Robinson, Elizabeth J. and Haigh, S.N. and Nurmsoo, Erika (2008) Children's working understanding of knowledge sources: Confidence in knowledge gained from testimony. Cognitive Development, 23 (1). pp. 105-118. ISSN 0885-2014. (The full text of this publication is not currently available from this repository. You may be able to access a copy if URLs are provided)

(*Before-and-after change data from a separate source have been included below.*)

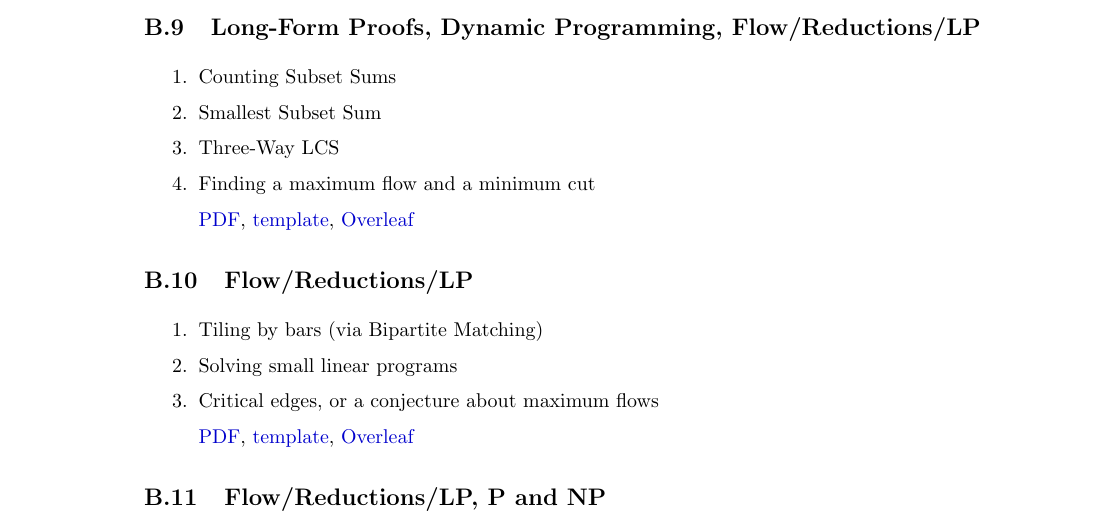
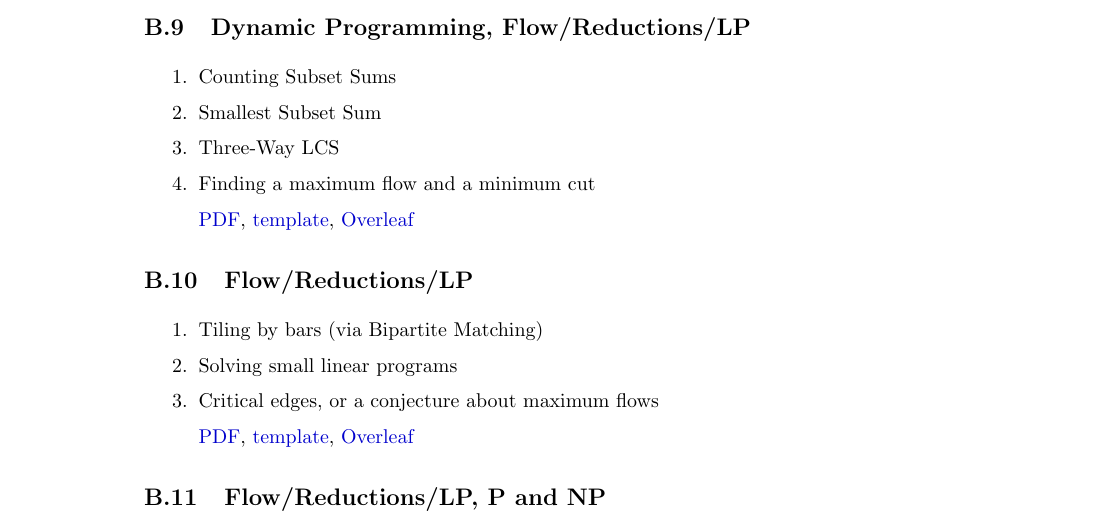
Before and after one commit to nealeyoung/algs101, a LaTeX thesis (src/main.tex, which reads src/appendices/homework_list.tex): part of page 232 of 236, cut so that both start at the same text. Compiled offline with pdfLaTeX.

Commit message:
Export from the private repository at 7b473e2

```diff
--- a/src/appendices/homework_list.tex
+++ b/src/appendices/homework_list.tex
@@ -51,7 +51,7 @@
   \hwproblem{The Game of Piles}
   \hwproblem{Minimum Spanning Tree: the reverse-delete (cycleBreaker) algorithm}
 }
-\homework{Long-Form Proofs, Dynamic Programming, Flow/Reductions/LP}{
+\homework{Dynamic Programming, Flow/Reductions/LP}{
   \hwproblem{Counting Subset Sums}
   \hwproblem{Smallest Subset Sum}
   \hwproblem{Three-Way LCS}
```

In three experiments, children aged between 3 and 5 years (N= 38, 52, 94; mean ages 3–7 to 5–2) indicated their confidence in their knowledge of the identity of a hidden toy. With the exception of some 3-year-olds, children revealed working understanding of their knowledge source by showing high confidence when they had seen or felt the toy, and lower confidence when they had been told its identity by an apparently well-informed speaker. Correct explicit source reports were not necessary for children to show relative uncertainty when the speaker subsequently doubted the adequacy of his access to the toy. After a 2-min delay, 3–4-year-olds, unlike 4–5-year-olds, failed to see the implications of the speaker’s doubt about his access.
|Subjects:||B Philosophy. Psychology. Religion > BF Psychology|

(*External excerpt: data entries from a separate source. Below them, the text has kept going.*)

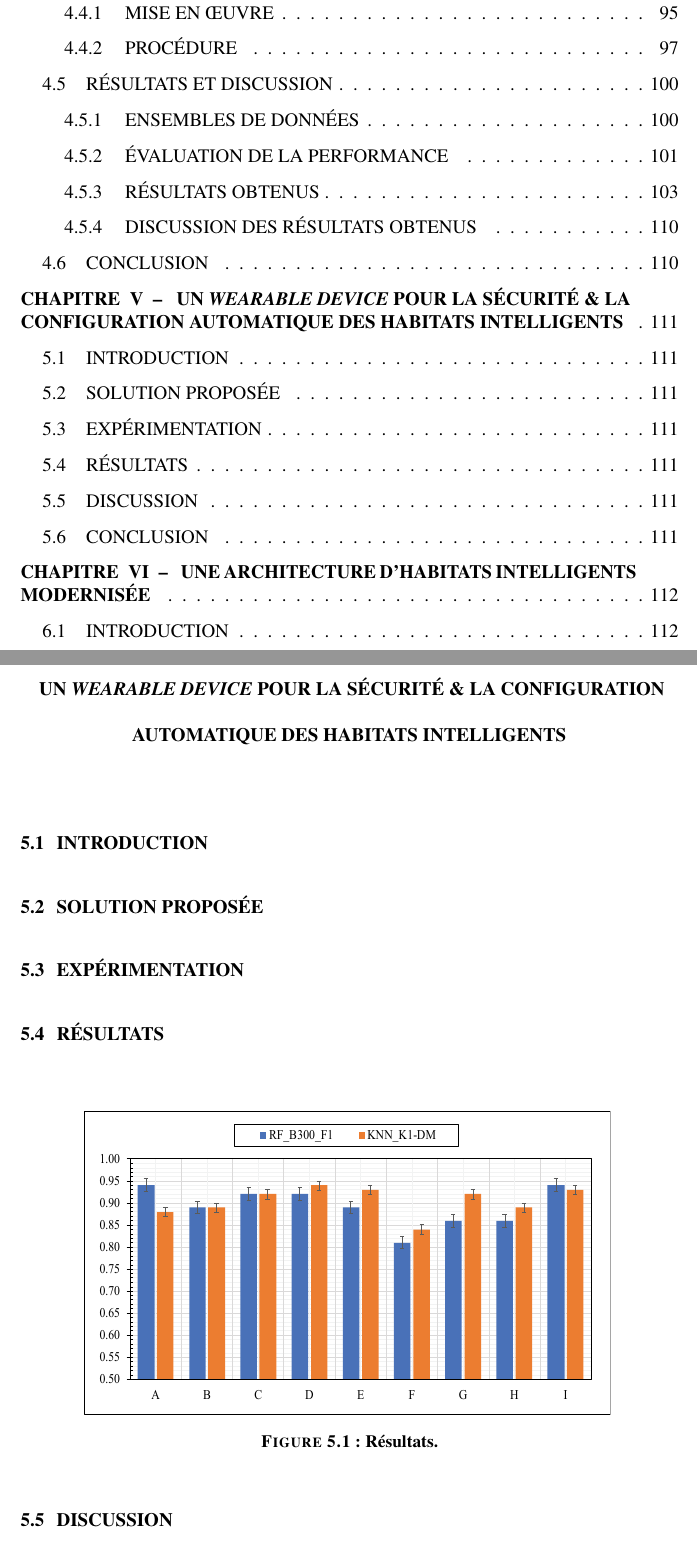
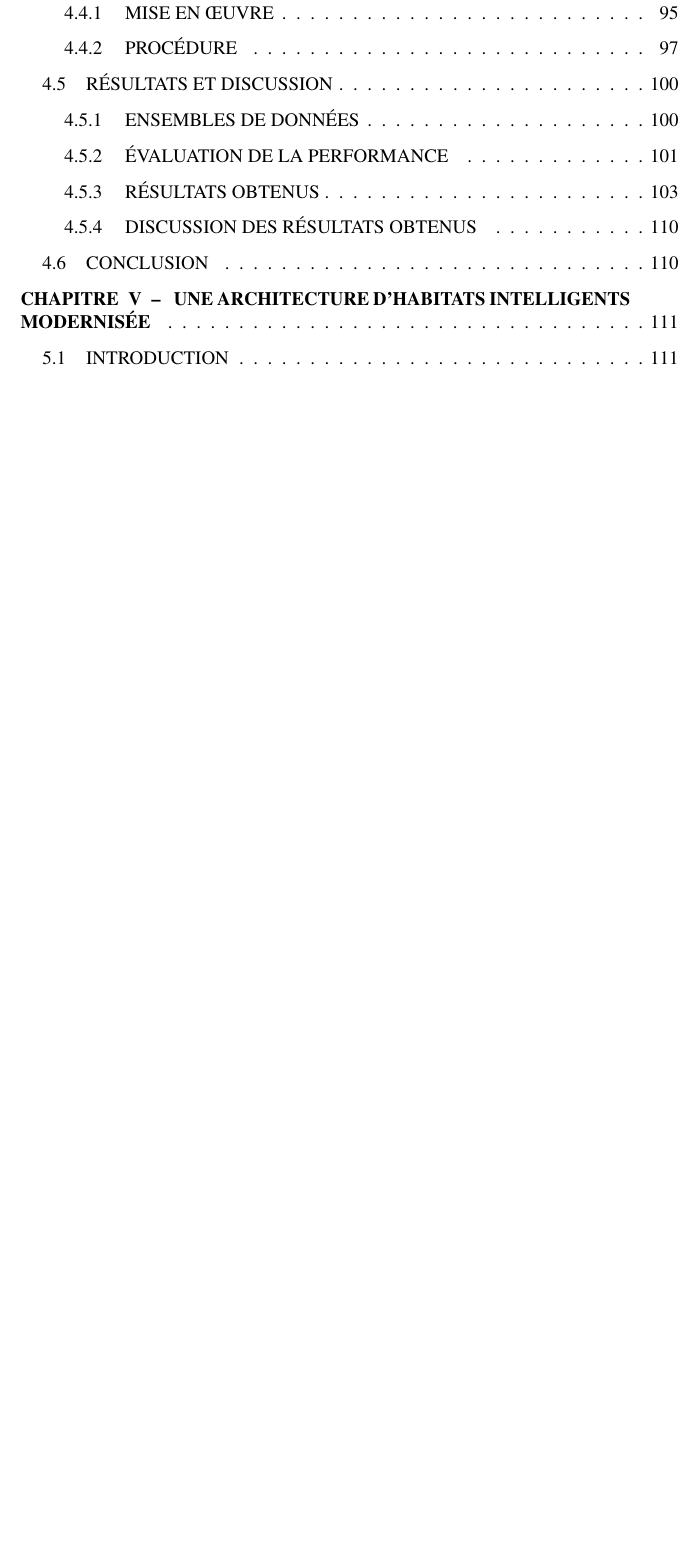
Before and after one commit to FlorentinTh/PhD-Thesis, a LaTeX thesis (src/main.tex, which reads src/content/chapitre5.tex): two parts of pages 6 and 128 of 160 before the commit and part of page 6 of 160 after it, the two joined at a grey line, cut so that both start at the same text, the shorter picture padded with empty space. Compiled offline with pdfLaTeX; a missing bibliography style is replaced by a similar one.

Commit message:
Remove chapter related to smart card project.

```diff
--- a/src/content/chapitre5.tex
+++ b/src/content/chapitre5.tex
@@ -1,10 +1,9 @@
-\chapter{Un \textit{wearable device} pour la sécurité \& la configuration automatique des habitats intelligents}
+\chapter{Une architecture d'habitats intelligents modernisée}
 \label{chap:5}
 
 \section{Introduction}
 
-\section{Solution Proposée}
+\section{Architecture Proposée}
 
-\section{Expérimentation}
+\subsection{Microservices}
 
-\section{Résultats}
@@ -11,9 +17 @@
 
-\begin{figure}[H]
-	\centering
-	\includegraphics[width=.8\linewidth]{chapter5/results.pdf}
-        \caption{Résultats.}
-	\label{fig:chap5-results}
-\end{figure}
-
-\section{Discussion}
```
Also changed, not shown: src/content/chapitre6.tex (+15 -13 lines), src/content/chapitre7.tex (deleted, +0 -24 lines), src/content/chapitre5.tex (10 more changed lines).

|Divisions:||Faculties > Social Sciences > School of Psychology|
|Depositing User:||Erika Nurmsoo|
|Date Deposited:||02 Nov 2012 17:38|
|Last Modified:||03 Jun 2014 09:12|
|Resource URI:||https://kar.kent.ac.uk/id/eprint/32060 (The current URI for this page, for reference purposes)|